When Joe Cunningham first announced he was running for Congress, he did so in a singular ensemble.
Standing in front of the U.S. Custom House between two cardboard cutouts of Mark Sanford, he modeled a pinstripe navy blue suit, falling generously at his wrists and ankles, and a red tie as he decried special interests and the Lowcountry’s traffic problems.
“That was the first and last time we saw that pinstripe suit,” says Tyler Jones, the Charleston-based political strategist who helped Cunningham secure a seat in the U.S. House in November. “That might have been on purpose.”
The 36-year-old soon adopted a look more in keeping with the times: a button-up shirt with rolled-up sleeves (tie optional), seen in campaign photos, videos, and a surprise visit to a polling station on Election Day, when he became the first Democrat to represent South Carolina’s 1st Congressional District in almost four decades.
It was a workaday style employed by 46-year-old Barack Obama in 2008, and, more recently, by 46-year-old presidential hopeful Beto O’Rourke, a former congressman from Texas who’s parlayed standing on tables and cursing during concession speeches into news fodder.
Jones, now lending his South Carolina expertise to O’Rourke’s 2020 bid, credits Cunningham’s appearance to a limited frame of reference. Growing up, he and his four brothers shared one bathroom, Jones says, leaving little time for them to experiment with aesthetics. In the end, he stayed away from his candidate’s closet as much as he could, choosing not to disturb his mojo.
“With Joe, for instance, he’s a cross between Bradley Cooper and Luke Bryan,” he says. “I would’ve only screwed that up had I tried to get involved there.”
Authenticity, therefore, must be carefully maintained.
“The biggest mistake I’ve seen candidates make in a campaign is throwing who they are out the window in exchange for a political costume,” said Lee Heyward, a Charleston-based image strategist who’s worked with candidates for local office, in an email to the City Paper. “You absolutely have to look the part, but it’s important to maintain elements of your personality and your unique point of view in order to show voters how you differ from the rest of the pack.”

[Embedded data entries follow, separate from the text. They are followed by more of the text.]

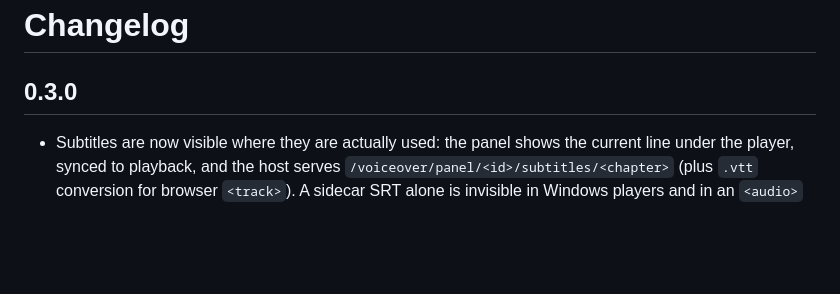
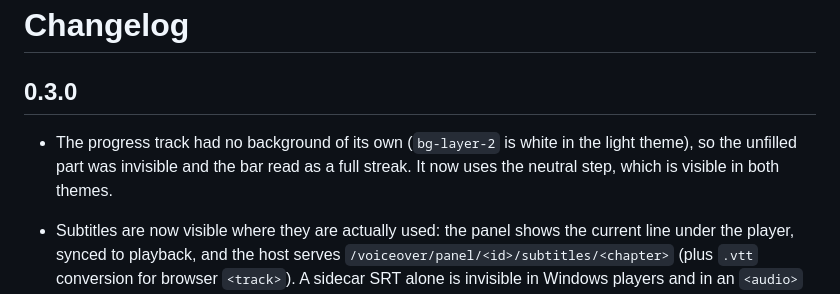
Before and after one commit to LeiBoss/dsh-tts, a Markdown page: packages/voiceover/CHANGELOG.md, the part around the change. GitHub-like rendering; blank space fills up the shorter version.

```diff
--- a/packages/voiceover/CHANGELOG.md
+++ b/packages/voiceover/CHANGELOG.md
@@ -1,6 +1,10 @@
 # Changelog
 
 ## 0.3.0
+
+- The progress track had no background of its own (`bg-layer-2` is white in the
+  light theme), so the unfilled part was invisible and the bar read as a full
+  streak. It now uses the neutral step, which is visible in both themes.
 
 - Subtitles are now visible where they are actually used: the panel shows the
   current line under the player, synced to playback, and the host serves
```
Also changed, not shown: README.md (+14 -0 lines), packages/voiceover/README.md (+9 -0 lines), docs/images/panel-playing.png (added), docs/images/panel-progress.png (added), 3 other files.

This shift toward a more lax presentation may have its roots in an increasingly informal dress culture. Casual Fridays and “office casual” have spilled into every day of the week, and into settings that don’t explicitly require formal attire, says Charles Bierbauer, dean emeritus of the University of South Carolina, where he taught media and politics.
Bierbauer covered the Pentagon and the White House for CNN from 1981 to 2001. Back then, it was rare for anyone to ditch the suit and tie.
“You never saw jeans,” he says. “Now you do, and I think it’s just as studiously calculated as, ‘Are my jeans pressed?’ and, ‘Is this the right shirt to wear with them?’ as it would’ve been to say, ‘Do I wear the blue suit or the gray suit?'”
These questions are much more complicated for women, Bierbauer admits, whose wardrobes come with as many choices as opportunities for criticism.
“It’s harder for women in that regard because they’re much more likely to be scrutinized on what they’re wearing,” he says. “When it comes to men it’s, ‘Did he have a tie on or did he not have a tie on?’ ”
In the age of clickbait, a candidate’s image rests on more than his or her sartorial decisions. Cunningham and O’Rourke have taken to courting voters by way of craft beer. Both stumped at local breweries, and Cunningham enjoyed a viral moment when he was stopped from taking a six-pack of Lowcountry brews onto the House floor. (In a similar moment of whimsy that spoke to the freshman congressman’s aptitude for press, he blew an air horn during a subcommittee meeting in an effort to mimic the noise produced by seismic airgun blasting in undersea oil and gas exploration.)
The uniform of the 21st century male candidate helps convey relatability, Bierbauer says.
“I think it gets a little more formal when you get to a general campaign,” he says. “In primary season, you are going to coffee shops and farms in all kinds of places.”
Often times, it’s just a matter of practicality.
“You wanna look nice,” Jones says. “If you take off the tie and jacket and you’re wearing a suit, you’re left with what you just described.”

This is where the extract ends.